TORONTO (CP) - Bank of Montreal (TSX:BMO) has turned out a stronger second-quarter profit of $800 million, up about seven per cent from a year earlier on the back of lower domestic loan losses.
The results from the bank, the first of the big Canadian financial institutions to report its earnings for the quarter, surpassed analyst expectations, but growth was muted in most divisions and included a decrease in profits in a number of areas.
BMO said its earnings were equivalent to $1.34 per share, above the $745 million or $1.26 per share in profit it reported a year ago.
Adjusted earnings were $1.35 per share, four cents ahead of analyst expectations collected by Thomson Reuters.
Provisions for credit losses were $145 million, a decrease of $104 million, as a lower number of its clients missed loan payments.
"We continue to see the benefit from investments in customer experience contributing to top-line growth and customer loyalty," said president and CEO Bill Downe.
"As we see the signs of a business-led recovery in both Canada and the United States, we believe that banks like ours have a unique institutional responsibility to play in that recovery."
Quarterly revenue increased to $3.21 billion, below expectations of $3.25 billion but ahead of the $3.04 billion reported a year earlier.
In its Canadian personal and commercial banking division, BMO reported a profit increase of 1.7 per cent to $401 million from $394 million.
The U.S. division posted US$43 million in profit, down 2.8 per cent from $45 million on higher loan losses.
"Our consistent approach to lending, in good times and more challenging times, continues to pay off with ongoing strength in (Canadian personal and commercial loans) balances and market share, while maintaining our disciplined approach to risk management," Downe added.
Insurance profits slipped to $1 million from $43 million, affected by an after-tax charge of $47 million on higher claims from its reinsurance business due to the earthquakes in New Zealand and Japan.
The bank kept its quarterly dividend steady at 70 cents per share.
In its capital markets division, profits slipped 9.4 per cent to $235 million, affected by lower trading revenues.

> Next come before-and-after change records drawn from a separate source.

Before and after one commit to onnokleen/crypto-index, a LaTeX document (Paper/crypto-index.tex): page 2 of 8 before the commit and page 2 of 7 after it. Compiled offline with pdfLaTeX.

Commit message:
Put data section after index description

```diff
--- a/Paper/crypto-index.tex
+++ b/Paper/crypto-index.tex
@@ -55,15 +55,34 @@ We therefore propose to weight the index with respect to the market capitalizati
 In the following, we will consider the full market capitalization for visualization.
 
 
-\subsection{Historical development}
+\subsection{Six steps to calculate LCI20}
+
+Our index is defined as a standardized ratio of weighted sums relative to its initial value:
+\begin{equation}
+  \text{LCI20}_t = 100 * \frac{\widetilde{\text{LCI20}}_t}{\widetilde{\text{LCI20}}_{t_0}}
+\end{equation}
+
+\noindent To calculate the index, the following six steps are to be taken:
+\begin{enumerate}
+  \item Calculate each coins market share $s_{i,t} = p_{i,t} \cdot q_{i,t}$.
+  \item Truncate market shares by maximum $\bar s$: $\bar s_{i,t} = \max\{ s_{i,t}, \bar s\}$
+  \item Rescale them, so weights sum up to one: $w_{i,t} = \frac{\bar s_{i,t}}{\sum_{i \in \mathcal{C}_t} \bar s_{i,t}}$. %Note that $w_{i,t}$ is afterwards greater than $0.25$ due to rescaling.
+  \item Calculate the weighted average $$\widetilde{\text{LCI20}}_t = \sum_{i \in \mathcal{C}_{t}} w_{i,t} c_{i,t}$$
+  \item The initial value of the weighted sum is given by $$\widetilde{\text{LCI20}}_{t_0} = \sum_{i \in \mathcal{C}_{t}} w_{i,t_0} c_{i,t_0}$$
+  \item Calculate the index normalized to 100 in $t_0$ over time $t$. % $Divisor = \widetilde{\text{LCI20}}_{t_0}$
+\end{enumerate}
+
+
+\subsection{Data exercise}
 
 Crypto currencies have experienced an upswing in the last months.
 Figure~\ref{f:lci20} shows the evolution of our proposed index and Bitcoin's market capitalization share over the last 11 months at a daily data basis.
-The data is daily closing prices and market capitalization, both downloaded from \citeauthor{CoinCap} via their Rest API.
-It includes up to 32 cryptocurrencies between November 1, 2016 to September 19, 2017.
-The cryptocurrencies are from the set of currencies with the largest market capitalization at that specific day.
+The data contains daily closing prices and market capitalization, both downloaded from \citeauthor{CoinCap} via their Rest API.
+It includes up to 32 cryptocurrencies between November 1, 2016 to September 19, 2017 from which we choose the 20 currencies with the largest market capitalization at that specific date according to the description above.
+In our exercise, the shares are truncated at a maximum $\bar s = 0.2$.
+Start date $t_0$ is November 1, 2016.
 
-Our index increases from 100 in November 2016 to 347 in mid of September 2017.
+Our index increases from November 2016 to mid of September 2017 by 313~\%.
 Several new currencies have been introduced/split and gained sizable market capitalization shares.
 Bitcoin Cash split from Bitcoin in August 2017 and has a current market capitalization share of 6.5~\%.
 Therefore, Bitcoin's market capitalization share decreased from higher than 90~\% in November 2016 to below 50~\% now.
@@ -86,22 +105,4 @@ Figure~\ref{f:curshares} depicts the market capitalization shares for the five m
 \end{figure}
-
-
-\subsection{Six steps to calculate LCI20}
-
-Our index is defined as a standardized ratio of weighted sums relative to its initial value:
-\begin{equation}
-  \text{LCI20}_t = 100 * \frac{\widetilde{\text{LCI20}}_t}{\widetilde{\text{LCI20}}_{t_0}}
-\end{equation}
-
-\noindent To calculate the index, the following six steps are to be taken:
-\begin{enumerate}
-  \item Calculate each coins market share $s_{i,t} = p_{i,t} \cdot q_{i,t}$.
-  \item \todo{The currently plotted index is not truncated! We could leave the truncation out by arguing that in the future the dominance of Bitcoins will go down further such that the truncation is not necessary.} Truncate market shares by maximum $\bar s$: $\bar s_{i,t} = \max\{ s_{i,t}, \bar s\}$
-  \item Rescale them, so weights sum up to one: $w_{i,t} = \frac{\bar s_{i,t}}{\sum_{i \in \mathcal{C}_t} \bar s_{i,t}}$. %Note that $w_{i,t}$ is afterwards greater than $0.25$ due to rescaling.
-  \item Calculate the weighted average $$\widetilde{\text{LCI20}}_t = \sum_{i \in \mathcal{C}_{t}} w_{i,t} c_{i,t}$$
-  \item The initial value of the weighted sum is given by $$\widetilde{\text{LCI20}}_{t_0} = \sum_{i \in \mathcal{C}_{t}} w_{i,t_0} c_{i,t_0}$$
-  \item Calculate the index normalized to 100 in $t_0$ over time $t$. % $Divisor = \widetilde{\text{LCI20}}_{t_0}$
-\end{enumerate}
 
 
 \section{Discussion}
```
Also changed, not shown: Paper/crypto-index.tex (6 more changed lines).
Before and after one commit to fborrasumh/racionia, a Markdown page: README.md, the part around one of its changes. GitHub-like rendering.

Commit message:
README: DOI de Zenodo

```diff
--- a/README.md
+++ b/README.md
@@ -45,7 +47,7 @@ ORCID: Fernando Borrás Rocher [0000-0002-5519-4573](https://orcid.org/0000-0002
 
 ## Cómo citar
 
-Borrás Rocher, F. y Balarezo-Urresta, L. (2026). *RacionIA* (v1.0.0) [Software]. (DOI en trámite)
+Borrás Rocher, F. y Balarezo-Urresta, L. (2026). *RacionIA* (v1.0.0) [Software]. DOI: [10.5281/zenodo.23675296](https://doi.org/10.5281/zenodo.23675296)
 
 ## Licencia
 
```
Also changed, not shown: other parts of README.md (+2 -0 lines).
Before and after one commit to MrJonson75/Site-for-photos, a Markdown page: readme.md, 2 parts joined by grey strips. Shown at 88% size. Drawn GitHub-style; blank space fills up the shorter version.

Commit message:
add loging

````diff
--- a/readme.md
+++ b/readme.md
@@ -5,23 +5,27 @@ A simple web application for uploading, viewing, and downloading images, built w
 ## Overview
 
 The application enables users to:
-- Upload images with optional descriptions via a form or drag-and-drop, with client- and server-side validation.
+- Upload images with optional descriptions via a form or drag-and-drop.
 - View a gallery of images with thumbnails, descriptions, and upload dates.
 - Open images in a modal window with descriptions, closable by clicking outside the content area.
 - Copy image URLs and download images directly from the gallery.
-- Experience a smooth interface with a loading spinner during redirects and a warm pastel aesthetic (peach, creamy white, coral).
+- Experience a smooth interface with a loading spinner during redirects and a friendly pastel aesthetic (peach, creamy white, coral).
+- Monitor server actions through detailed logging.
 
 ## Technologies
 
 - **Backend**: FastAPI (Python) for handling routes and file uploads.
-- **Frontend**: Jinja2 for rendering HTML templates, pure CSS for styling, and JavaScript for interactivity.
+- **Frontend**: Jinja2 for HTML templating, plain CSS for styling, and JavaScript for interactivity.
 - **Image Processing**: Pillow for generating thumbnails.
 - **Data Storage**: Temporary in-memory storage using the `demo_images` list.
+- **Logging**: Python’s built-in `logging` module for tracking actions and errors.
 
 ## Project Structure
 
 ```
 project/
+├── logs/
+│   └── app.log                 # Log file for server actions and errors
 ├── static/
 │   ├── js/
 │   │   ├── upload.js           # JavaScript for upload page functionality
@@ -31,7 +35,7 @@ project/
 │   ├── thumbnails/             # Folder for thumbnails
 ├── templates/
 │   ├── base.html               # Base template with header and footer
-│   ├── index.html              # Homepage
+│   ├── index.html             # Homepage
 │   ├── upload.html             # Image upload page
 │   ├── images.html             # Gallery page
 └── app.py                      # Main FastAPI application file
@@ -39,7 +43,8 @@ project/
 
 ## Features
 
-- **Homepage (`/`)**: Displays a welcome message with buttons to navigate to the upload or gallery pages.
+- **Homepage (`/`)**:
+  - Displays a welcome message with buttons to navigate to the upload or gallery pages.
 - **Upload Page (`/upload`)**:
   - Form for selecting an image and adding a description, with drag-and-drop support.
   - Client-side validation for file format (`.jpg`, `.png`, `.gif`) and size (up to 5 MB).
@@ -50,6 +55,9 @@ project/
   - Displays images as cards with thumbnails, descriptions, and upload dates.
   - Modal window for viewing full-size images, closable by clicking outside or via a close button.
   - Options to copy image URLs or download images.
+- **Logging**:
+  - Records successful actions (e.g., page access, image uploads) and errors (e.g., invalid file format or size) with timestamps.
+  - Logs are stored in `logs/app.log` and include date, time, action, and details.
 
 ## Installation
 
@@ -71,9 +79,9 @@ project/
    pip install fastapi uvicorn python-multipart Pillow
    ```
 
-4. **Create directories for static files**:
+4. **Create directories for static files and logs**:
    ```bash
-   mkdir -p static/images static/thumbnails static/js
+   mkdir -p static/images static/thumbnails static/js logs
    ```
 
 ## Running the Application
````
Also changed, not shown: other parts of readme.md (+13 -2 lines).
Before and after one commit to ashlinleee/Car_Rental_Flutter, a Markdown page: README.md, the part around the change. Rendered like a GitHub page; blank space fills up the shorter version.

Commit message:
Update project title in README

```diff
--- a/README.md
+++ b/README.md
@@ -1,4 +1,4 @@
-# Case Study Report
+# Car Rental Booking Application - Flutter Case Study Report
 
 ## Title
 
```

BMO noted that the division is experiencing higher merger and acquisition as well as debt underwriting activity this year.
Barclays Capital analyst John Aiken said he considered the quarterly results "solid," with high-quality earnings overall.
"Improving credit quality within Canada was much stronger than we had anticipated and led to the significantly lower provisions than we had forecast," he wrote in a note.
Aiken also said "BMO did show improvements in its U.S. credit, which could bode well for TD Bank and Royal Bank, and potentially Scotiabank, each of which have sizable credit portfolios south of the border."
Bank of Montreal has more than 38,000 employees across its North American operations, which include retail banking, wealth management and investment banking, as well as its Chicago-based Harris Bank subsidiary.
Harris Bank has more than 300 branches in Illinois, Indiana and Wisconsin as well as locations in Arizona, California, Florida, Georgia, New York, New Jersey, Texas, Virginia and Washington.
Shares of BMO were up 38 cents at $61.88 in midday trading Wednesday on the Toronto Stock Exchange.